our globalized world, the need to recognize, understand and respect diverse
cultures is essential. And languages open the doors.
am sure that human translation will remain irreplaceable in many areas; I
cannot imagine anything other than human input in translating literature,
poetry or drama etc.
work still does not get the recognition it deserves; it’s not only the
financial aspect, but the protection of rights, the legal framework and generally
better understanding of our work.
I enthusiastically support and admire the work that professional associations, guilds and similar bodies carry out in helping us to achieve these goals.
Most valuable piece of advice you ever received /or given about translation and interpretation as a profession:
Don't give up!
What’s your No. 1 tip for anyone thinking of buying translation services?
If you think it is expensive to hire a professional, just wait until you hire an amateur.
Do you have a few tips for anyone starting out in translation?
working with languages, one never ceases to learn. Do not rely on your

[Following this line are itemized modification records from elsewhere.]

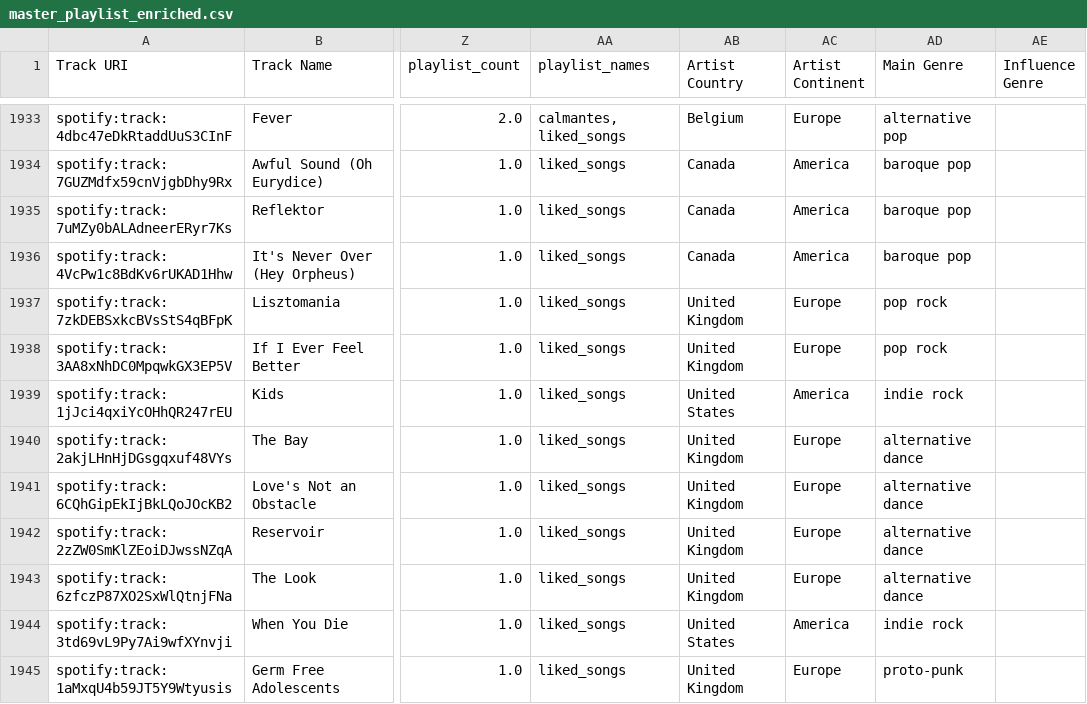
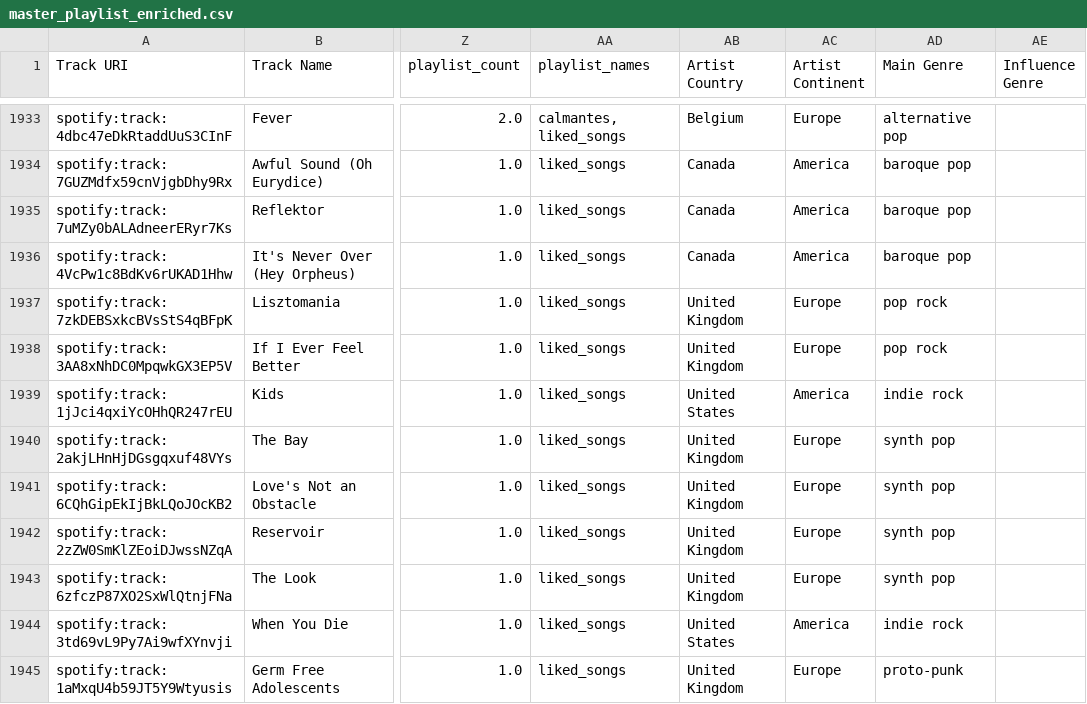
Before and after one commit to Valentinaorj/my-listening-map, a CSV file: data/master_playlist_enriched.csv, drawn as a sheet; only a part is shown, gaps mark what is left out; the diff covers the shown part only; the diff names each change by its address in the sheet, - before the commit and + after, or states it on an @@ line.

```diff
--- a/data/master_playlist_enriched.csv
+++ b/data/master_playlist_enriched.csv
-AD1940:AD1943 (Main Genre): alternative dance
+AD1940:AD1943 (Main Genre): synth pop
```
Also changed, not shown: 107 edited cells elsewhere in this file, data/nodes.csv, 3 other files.
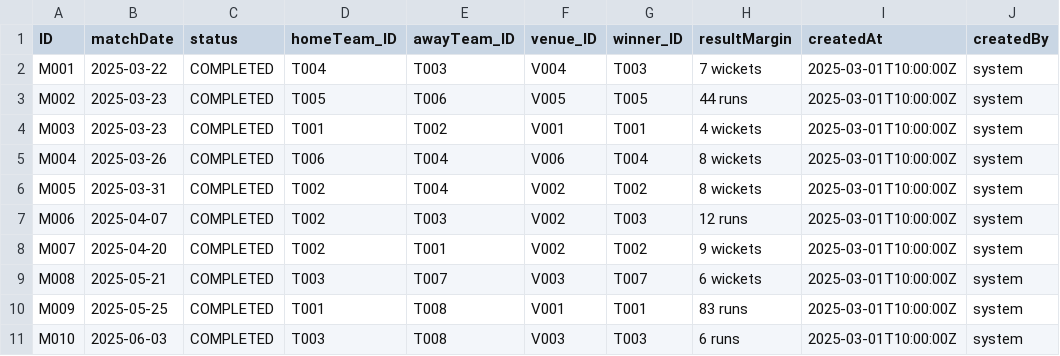
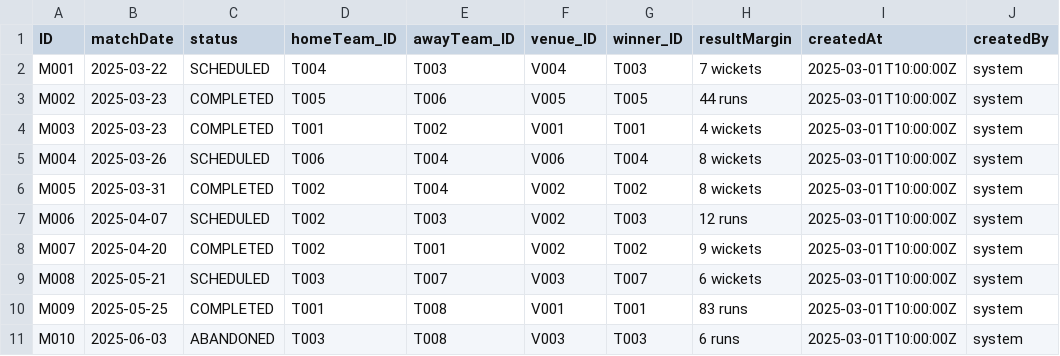
Before and after one commit to Prathamd02/IPL_Match_Center-, a CSV file: db/data/ipl-Matches.csv, drawn as a sheet; only a part is shown; the diff names each change by its address in the sheet, - before the commit and + after, or states it on an @@ line.

```diff
--- a/db/data/ipl-Matches.csv
+++ b/db/data/ipl-Matches.csv
-C2 (status): COMPLETED
+C2 (status): SCHEDULED
-C5 (status): COMPLETED
+C5 (status): SCHEDULED
-C7 (status): COMPLETED
+C7 (status): SCHEDULED
-C9 (status): COMPLETED
+C9 (status): SCHEDULED
-C11 (status): COMPLETED
+C11 (status): ABANDONED
```
Also changed, not shown: 21 other files.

qualifications to bring you clients. One has to learn how to market their
Develop network of contacts. Seek references. Any experience counts; try all available ways that you come across in order to get jobs and gain some experience, you will see later what works best for you.
I would recommend a career in translation because.....
I can hardly imagine another career through which one would be able to learn lots about many different areas and meet many interesting people & professionals.
Something you'll never hear me say about translation...
This can't be translated!
Do you have a favourite translation joke?
real-life anecdote comes to my mind:
theatre in Prague was rehearsing a Russian classic drama translated into Czech by
a well-respected translator of the Russian classics who also was an actor
the rehearsal, one of the protagonists came up to the director wanting to
discuss certain part of his text, rich in idioms, as there seemed to be two
possible ways of interpretation. The director was not sure either so they
decided to invite their colleague the translator and ask him to provide the
background for the interpretation of the scene.
had to wait a considerable time until he arrived, then longer while he studied
the script, consulted the original text and contemplated… finally, he raised
his head from the text and announced triumphantly: it can be interpreted both ways!
this one is also quite cute:
How long does it take to a translator to exchange a light-bulb?
It depends on the context!
Many thanks, Pavla, for taking the time to speak with me. It’s been a pleasure talking to you. I’m sure visitors will benefit from your insights into the world of translation and interpretation.
You can contact Pavla directly via LinkedIn.